About

What is Changemaking?

Changemaking is a practice. 

At USD, we believe that everyone can practice changemaking. We encourage our community to commit themselves be in the service of addressing social issues that matter to you and exploring new ideas that will have a positive social impact.

“To be in the service of” means that we approach our changemaking pursuits with humility and that we understand that our efforts are linked to those who have pursued social justice in the past and those who will follow our own efforts.

Evolving Definitions

Changemaking, social innovation, and social entrepreneurship are all some of the terms used to define this new and developing field. 

In the context of higher education, we would like to include the following concepts:

  • Social entrepreneurship
  • Social Innovation
  • Service learning
  • Civic engagement
  • Social justice
  • Philanthropy

Changemaker

  • Someone who has found the self-permission to advance change for the good of all.
  • Someone who is intentional about solving a social or environmental problem, motivated to act and be creative.

Social Entrepreneur

A type of changemaker who creates widespread impact by being focused on systems change. Every social entrepreneur is highly skilled at collaboration, and is often focused on equipping others to thrive and collaborate in solving social problems (i.e. to be changemakers). 

Social Innovation

Methodology to create social value and potentially economic value at the systems-change level, which addresses the root cause of a problem. It includes new strategies, concepts, ideas and organizations that address social needs of all kinds – from working conditions and education to community development and health.

*We want to thank St. Thomas University, also a Changemaker Designated campus, for the inspiration they gave us to create this page providing succinct and specific ways of defining these concepts.

Components of a Changemaker

 

Characteristics of a Changemaker: 

  • Intentional about solving a social problem. A changemaker has empathy for others and is driven by the genuine goal of making the world a better place. 
  • Motivated to act. A changemaker gives themselves the permission to do something about a social problem, and keeps trying until they have made a difference. 
  • Creative. Changemakers are inquisitive, open-minded and resourceful.
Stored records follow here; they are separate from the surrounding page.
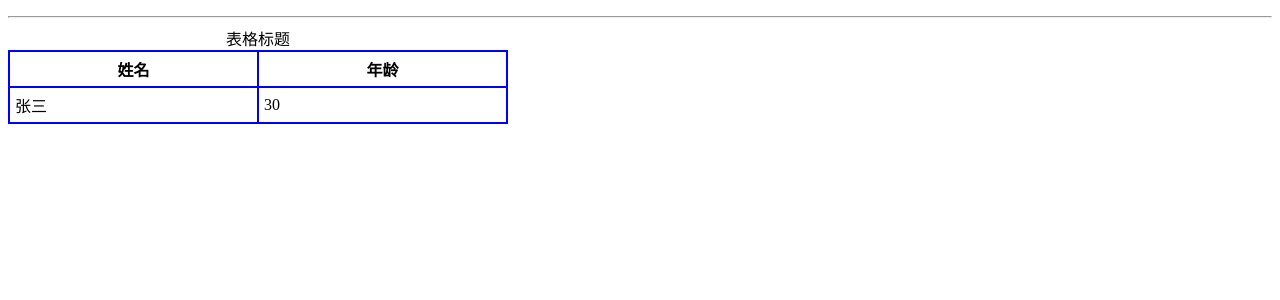
Repository: tangchengjingwen/javaLearningCode
Page: javaLearningCode/day29_html/table.html
These files come from the project's save history. The page is drawn as it stood at one moment and after the next save; the edit follows.
The browser window is 1280 px wide. The pictures show the whole page.

Above is the page before, as saved 2012-05-13 06:31:53.

After the next save:
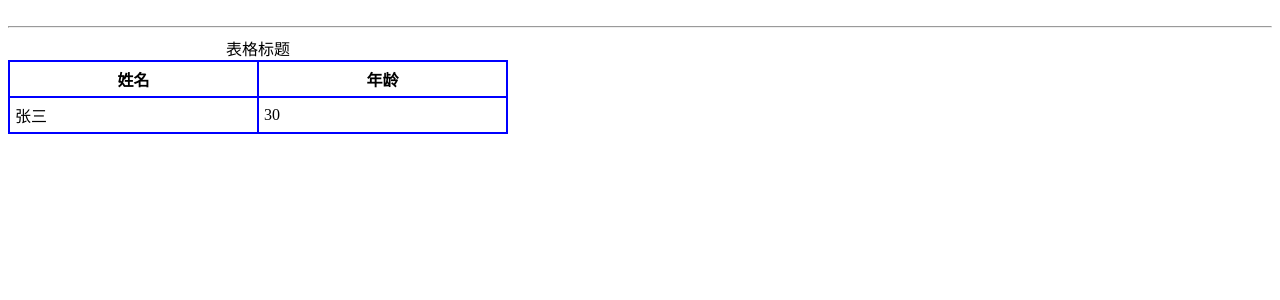
Saved 26 s later.
--- a/javaLearningCode/day29_html/table.html
+++ b/javaLearningCode/day29_html/table.html
@@ -6,7 +6,15 @@
 	</head>
 	<body>
 
-		<table></table>
+		<table>
+			<tr>
+				<td></td>
+			</tr>
+			<tr>
+				<td></td>
+				<td></td>
+			</tr>
+		</table>
 		<HR/>
 
 		<table border="1" bordercolor="blue" cellpadding="5" cellspacing="0" width="500" >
They have the courage to see and do things differently. 

- Rahman, Herbst, and Mobley (2016)

What does it mean to be a Changemaker campus?

For the past 8 years, USD has been a designated Changemaker campus because we have shown a full commitment to provide opportunities for all students to engage in social change and social innovation both inside and outside the classroom. 

We belong to a network of almost 50 colleges and universities around the world, including universities such as Brown, Tulane, Cornell and Duke in the USA.

Changemaker definition on globe

Ashoka's Four Levels of Impact

 

1. Direct Service

  • Work in populations needing services, food, and/or a direct benefit to their wellbeing. Direct service has a clear and concrete feedback loop – you can see hungry people being fed; students are gaining skills and confidence through mentorship; or the clients getting legal help.
  • Examples: Soup kitchens, small-scale mentoring programs for students, legal services for community members

2. Scaled Direct Service

  • Models that unlock efficiency and impact through well-managed logistics of an intervention or solution. Scaled Direct Service benefits large numbers of individuals.
  • Examples:The Red Cross, Americorps, or large-scale refugee resettlement programs

 

 

3. Systems Change

  • A new model that is addressing the root cause of a problem. It often involves policy change, widespread adoption of a specific methodology by leading organizations in a sector, or creates new behaviors within an existing market or ecosystem.
  • Examples: Micro-credit was a fundamentally new innovation for women to lift themselves out of poverty. B-Corporations rethink corporate responsibility. Wikipedia democratizes the way information is shared online.
4. Framework Change
  • Framework Change affects individual mindsets at a large scale, which will ultimately change behaviors across society as a whole. While Framework Change is not a specific field-level or country-level intervention, it compounds the work of many individual organizations to create a paradigm shift.
  • Examples: Universal Human Rights, Women’s Rights, Civil Rights, Democracy, or the idea of Social Entrepreneurship.

To learn more about changemaking in the context of higher education, visit The Rise of the Sophisticated Changemaker by Marina Kim and Erin Krampetz

Explore Your Changemaking Journey

Changemaking happens every day across campus. What will you do while you are at USD to be in the service of an issue that matters to you? Whatever it is, we encourage you to work with other like-minded individuals to make a positive difference for your community and to leave a legacy and a path for others to follow.

If you would like to explore and connect with the many departments providing opportunities to engage in social change, explore our virtual map of Changemaking at USD. To make it easier, we have added three tours to the virtual map: Campus Initiatives, Centers and Spaces, and Courses. Each tour offers unique ways to explore so check out all three and begin your changemaking journey today!

 

Students posing in front of global social innovation challenge